Pankaj Jha

Phd, IIT guwahati


Biodegradable polymers for packaging material that can be substitute for petrochemical polymers
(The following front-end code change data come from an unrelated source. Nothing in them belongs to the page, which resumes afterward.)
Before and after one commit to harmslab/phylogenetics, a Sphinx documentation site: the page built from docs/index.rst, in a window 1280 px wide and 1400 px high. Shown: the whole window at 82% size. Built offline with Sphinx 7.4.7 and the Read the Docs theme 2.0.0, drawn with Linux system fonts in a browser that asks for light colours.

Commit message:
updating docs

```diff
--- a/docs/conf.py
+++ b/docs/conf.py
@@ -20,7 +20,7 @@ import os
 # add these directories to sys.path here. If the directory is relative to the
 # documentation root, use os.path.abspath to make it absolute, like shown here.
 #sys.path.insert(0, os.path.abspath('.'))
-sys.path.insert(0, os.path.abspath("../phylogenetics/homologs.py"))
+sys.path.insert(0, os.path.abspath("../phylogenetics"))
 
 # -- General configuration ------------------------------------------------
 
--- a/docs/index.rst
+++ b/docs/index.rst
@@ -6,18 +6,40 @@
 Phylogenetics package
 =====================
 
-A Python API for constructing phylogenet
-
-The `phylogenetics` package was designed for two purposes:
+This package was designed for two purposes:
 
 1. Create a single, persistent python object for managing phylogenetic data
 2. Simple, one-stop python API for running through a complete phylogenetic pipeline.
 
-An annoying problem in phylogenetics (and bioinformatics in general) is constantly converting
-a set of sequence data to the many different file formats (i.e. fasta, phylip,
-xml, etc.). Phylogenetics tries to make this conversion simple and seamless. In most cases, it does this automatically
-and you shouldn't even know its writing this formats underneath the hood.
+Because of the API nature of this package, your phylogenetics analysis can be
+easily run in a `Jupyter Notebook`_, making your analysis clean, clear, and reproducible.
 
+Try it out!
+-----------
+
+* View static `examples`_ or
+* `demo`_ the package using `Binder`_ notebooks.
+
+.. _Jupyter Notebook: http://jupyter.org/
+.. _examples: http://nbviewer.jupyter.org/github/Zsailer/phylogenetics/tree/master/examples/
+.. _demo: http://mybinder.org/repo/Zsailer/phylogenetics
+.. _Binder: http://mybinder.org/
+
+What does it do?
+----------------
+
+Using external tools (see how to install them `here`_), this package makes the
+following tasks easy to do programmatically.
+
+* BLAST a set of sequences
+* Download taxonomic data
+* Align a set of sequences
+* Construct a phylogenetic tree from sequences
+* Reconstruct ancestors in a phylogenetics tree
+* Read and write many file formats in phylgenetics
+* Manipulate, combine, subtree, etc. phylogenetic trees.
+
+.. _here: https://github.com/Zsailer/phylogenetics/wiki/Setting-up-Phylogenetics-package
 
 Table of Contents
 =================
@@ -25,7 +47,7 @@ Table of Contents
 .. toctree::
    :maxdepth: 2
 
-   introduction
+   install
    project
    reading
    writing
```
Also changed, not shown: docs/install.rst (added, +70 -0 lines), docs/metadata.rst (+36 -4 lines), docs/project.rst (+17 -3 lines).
       In the past few decades, there is increases interest in the development of food packaging from biopolymer-based material. Consumers behaviour shows on increase inclination toward environmental friendly, biodegradable packaging material with prolong shelf–life during food preservation. The development of biodegradable polymers for packaging material that can be used as a substitute for petrochemical polymer is an interesting perspective that also provides an alternative to synthetic product will remain without decomposing for hundred, sometimes thousand and more focus in agriculture sources of income. Synthetic polymers are the most used materials and the environmental impacts caused by its accumulation in the environment are reasons for growing interest and investment of researchers in the development of alternatives to minimize these problems. The biodegradable  polymer much attention in the application of food packaging which  mainly responsible for antifungal properties  in order to improve nutrition, food safety, preserving the quality of food until consumption as well as to minimize chemical preservation and reduce environment impact. Biodegradable polymers are produced from natural polysaccharides, particularly starch, can be produced at low cost and on a large scale as well as their applications in food packaging and renewable raw materials therefore are easily decomposed in the environment, being an interesting alternative for the replacement of synthetic polymers. In addition, biodegradable films are a way of harnessing and adding value to waste materials in the food industry.Experimental results revealed that modified starch bionanocomposite film possessed high tensile strength, low film solubility, low water barrier property and high glass transition temperature. X-ray diffraction (XRD) indicate that there was an interaction and molecular miscibility among the major components while in Fourier transform infrared spectroscopy (FTIR) showed the hydrogen bonds was formed in between starch evaluated the possible interaction between major components and binder. The prepared bionanocomposite film can be useful in food packaging applications to improve the shelf life of products and safety and thus can replace the conventional plastic packaging materials.